Phase 1 - In Nursery children focus on hearing and differentiating between different types of sounds including environmental sounds, instrumental sounds, body sounds,voice sounds andrecognising rhythm, rhyme and alliteration. Finally children learn oral blending (teacher says the phonemes e.g. c-a-t and children try to blend the sounds to make the word) and oral segmenting (teacher says a word e.g. dog and children try to break it up into its phonemes e.g. d-o-g) of letters.


Phase 2 - Initially children learn 19 sounds (phonemes) and the letters (graphemes) for each of these. They learn to blend sounds together to read words and segment words into their separate sounds to write them. This begins with VC (vowel-consonant) and CVC words (consonant-vowel-consonant). They will use these skills to read simple words and captions.

Phase 3 – Children learn a further 25 sounds, most of which are represented by graphemes containing more than one letter e.g. ee, oo, igh, oa, ai etc. By the end of phase 3 the children will be able to represent each of about 42 phonemes by a grapheme;at this stage pupils will be able to read simple sentences.

Phase 4 -Children spend time learning to blend and segment longer words with adjacent consonants, e.g. swim, clap, jump etc. Pupils who are ready will be encouraged to read more complex words and sentences.


Phase 5 - Children continue to use phonics to build a broader reading vocabulary. Children learn more graphemes for the phonemes which they already know, for example, they already know ai as in rain, but now they will be introduced to ay as in day and a-e as in make. Alternative pronunciations for graphemes will also be introduced, e.g. ea in tea, head and break. They are also taught ‘tricky words’ which can’t easily be worked out by using phonics for example oh, their, people, looked and could. Again children continue to apply their reading through using books which get more difficult as they learn more words. Children will also increase the number of words which they can read at sight (without sounding out).

Y2 and beyond

Phase 6 - Working on spelling, including prefixes and suffixes, doubling and dropping letters etc.At this stage children should be able to spell words phonetically although not always correctly. The main aim now is for children to become more fluent readers and more accurate spellers as children will have already learnt the most frequently occurring grapheme–phoneme correspondences (GPCs) in the English language. They will be able to read many familiar words automatically. When they come across unfamiliar words they will in many cases be able to decode them quickly and quietly using their well-developed sounding and blending skills. With more complex unfamiliar words they will often be able to decode them by sounding them out. As children read more words at sight (without sounding out) they will become increasingly fluent readers.

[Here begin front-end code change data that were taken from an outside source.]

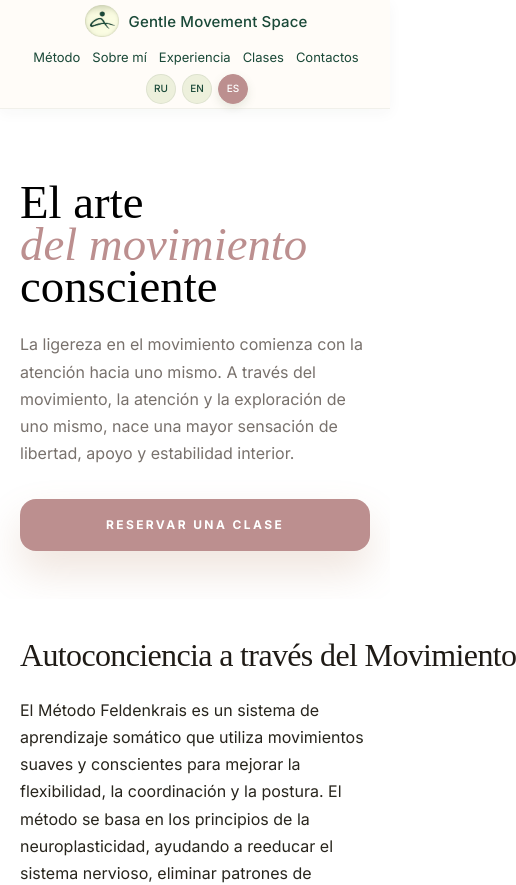
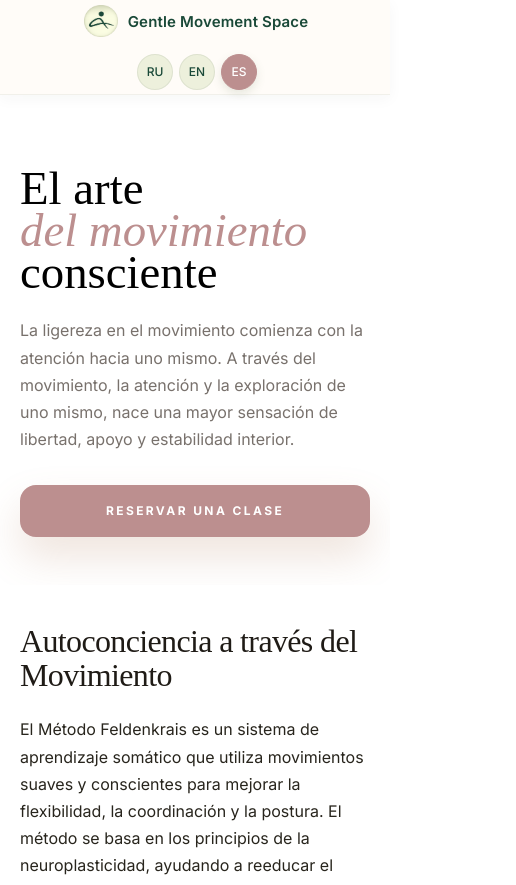
Before and after one commit to adessolv/anna, a React (Vite) app: page / in a window 390 px wide. Shown: the top 885 px of the page, 516 px wide, since content can reach past the window. Built offline with nearby package versions, Linux system fonts and the light colour scheme.

Commit message:
fix responsive styles, moved the header

```diff
--- a/src/App.css
+++ b/src/App.css
@@ -11,8 +11,8 @@
 }
 
 .container {
-  max-width: 1400px;
-  margin: 0 auto;
+  /* max-width: 1400px;
+  margin: 0 auto; */
 }
 
 .appShell {
--- a/src/App.jsx
+++ b/src/App.jsx
@@ -18,7 +18,6 @@ function HomePage() {
 
   return (
     <main className="container appContent">
-      <Header />
       <Hero />
       <Method />
       <About />
@@ -33,6 +32,7 @@ function App() {
   return (
     <BrowserRouter>
       <div className="appShell">
+        <Header />
         <Routes>
           <Route path="/" element={<HomePage />} />
           <Route path="/privacy-policy" element={<PrivacyPolicy />} />
--- a/src/Components/Header/Header.module.css
+++ b/src/Components/Header/Header.module.css
@@ -23,7 +23,8 @@
   bottom: -5px;
   width: 100%;
   height: 1px;
-  background-color: var(--color-middle-green);
+  /* background-color: var(--color-middle-green); */
+  background-color: var(--color-dark-green);
   transform: scaleX(0);
   transform-origin: center;
   transition: transform 0.25s ease;
@@ -36,7 +37,7 @@
 
 .headerNavLink:hover,
 .headerNavLink:focus-visible {
-  color: var(--color-middle-green);
+  /* color: var(--color-middle-green); */
 }
 
 .header {
@@ -55,7 +56,7 @@
 .headerContainer {
   max-width: 1240px;
   margin: 0 auto;
-  padding: 8 16px 8 22px;
+  padding: 8px 16px;
   display: flex;
   align-items: center;
   justify-content: space-between;
@@ -95,7 +96,7 @@
   color: var(--color-dark-green);
   font-size: 18px;
   line-height: 1;
-  font-weight: 500;
+  font-weight: 600;
   letter-spacing: 0.01em;
   white-space: nowrap;
 }
@@ -177,13 +178,13 @@
   }
 
   .headerNavLink {
-    font-size: 13px;
+    font-size: 14px;
   }
 
   .langChangeBtn {
-    width: 30px;
-    height: 30px;
-    font-size: 10px;
+    width: 36px;
+    height: 36px;
+    font-size: 12px;
   }
 }
 
@@ -223,7 +224,8 @@
   .headerNavList {
     flex-wrap: wrap;
     justify-content: center;
-    gap: 10px 12px;
+    /* gap: 10px 12px; */
+    display: none;
   }
 
   .headerNavLink {
--- a/src/Components/Hero/hero.module.css
+++ b/src/Components/Hero/hero.module.css
@@ -3,7 +3,7 @@
   min-height: 90vh;
   display: flex;
   align-items: center;
-  padding-top: 96px;
+  padding-top: 64px;
   overflow: hidden;
 }
 
--- a/src/Components/LegalNotice/LegalNotice.jsx
+++ b/src/Components/LegalNotice/LegalNotice.jsx
@@ -1,4 +1,3 @@
-import Header from "../Header/Header";
 import styles from "./LegalNotice.module.css";
 import { useTranslation } from "react-i18next";
 
@@ -13,7 +12,6 @@ const LegalNotice = () => {
 
     return (
         <main className={styles.page}>
-            <Header />
             <section className={styles.wrapper}>
                 <div className={styles.container}>
                     <h1 className={styles.title}>{t("title")}</h1>
--- a/src/Components/Method/Method.jsx
+++ b/src/Components/Method/Method.jsx
@@ -5,7 +5,6 @@ import styles from "./method.module.css";
 const Method = () => {
   const { t } = useTranslation("method");
   const groups = t("groups.items", { returnObjects: true });
-  const reviews = t("reviews", { returnObjects: true });
 
   return (
     <section id="method" className={styles.section}>
--- a/src/Components/Method/method.module.css
+++ b/src/Components/Method/method.module.css
@@ -126,7 +126,7 @@
   margin-left: auto;
   padding: 40px 38px 40px;
   border-radius: 36px;
-  background: #474927;
+  background: var(--color-dark-green);
   color: #f5f2eb;
   box-shadow: 0 18px 44px rgba(28, 24, 16, 0.16);
 }
@@ -222,6 +222,10 @@
     gap: 36px;
   }
 
+  .title {
+    white-space: unset;
+  }
+
   .groupsCard {
     max-width: 100%;
     margin-left: 0;
--- a/src/Components/PrivacyPolicy/PrivacyPolicy.jsx
+++ b/src/Components/PrivacyPolicy/PrivacyPolicy.jsx
@@ -1,6 +1,5 @@
 import { useTranslation } from "react-i18next";
 import styles from "./PrivacyPolicy.module.css";
-import Header from "../Header/Header";
 
 const PrivacyPolicy = () => {
     const { t } = useTranslation("privacy-policy");
@@ -17,7 +16,6 @@ const PrivacyPolicy = () => {
 
     return (
         <main className={styles.page}>
-            <Header />
             <section className={styles.wrapper}>
                 <div className={styles.container}>
                     <h1 className={styles.title}>{t("title")}</h1>
--- a/src/Components/TermsConditions/TermsConditions.jsx
+++ b/src/Components/TermsConditions/TermsConditions.jsx
@@ -1,4 +1,3 @@
-import Header from "../Header/Header";
 import styles from "./TermsConditions.module.css";
 import { useTranslation } from "react-i18next";
 
@@ -15,7 +14,6 @@ const TermsConditions = () => {
 
     return (
         <main className={styles.page}>
-            <Header />
             <section className={styles.wrapper}>
                 <div className={styles.container}>
                     <h1 className={styles.title}>{t("title")}</h1>
```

During Letters and sounds session’s children are also taught to read and spell high frequency words (common words that appear most frequently in speech and written texts).


VC: A vowel-consonant word, such asat, it or as.

CVC: A consonant-vowel-consonant word, such as cat, pin or top. You may also come across the abbreviation CCVC for consonant-consonant-vowel-consonant words such as clap and from. Also CVCC for words such as mask and belt.

Phoneme: Phonemes are the smallest unit of speech-sounds which make up a word. For example, there are three phonemes in the word sit /s/-/i/-/t/. If you change the phoneme /s/ for /f/, you have a new word, fit. If you change the phoneme /t/ in fit for a /sh/, you have a new word, fish - /f/-/i/-/sh/.

Grapheme: Graphemes are the written representation of sounds.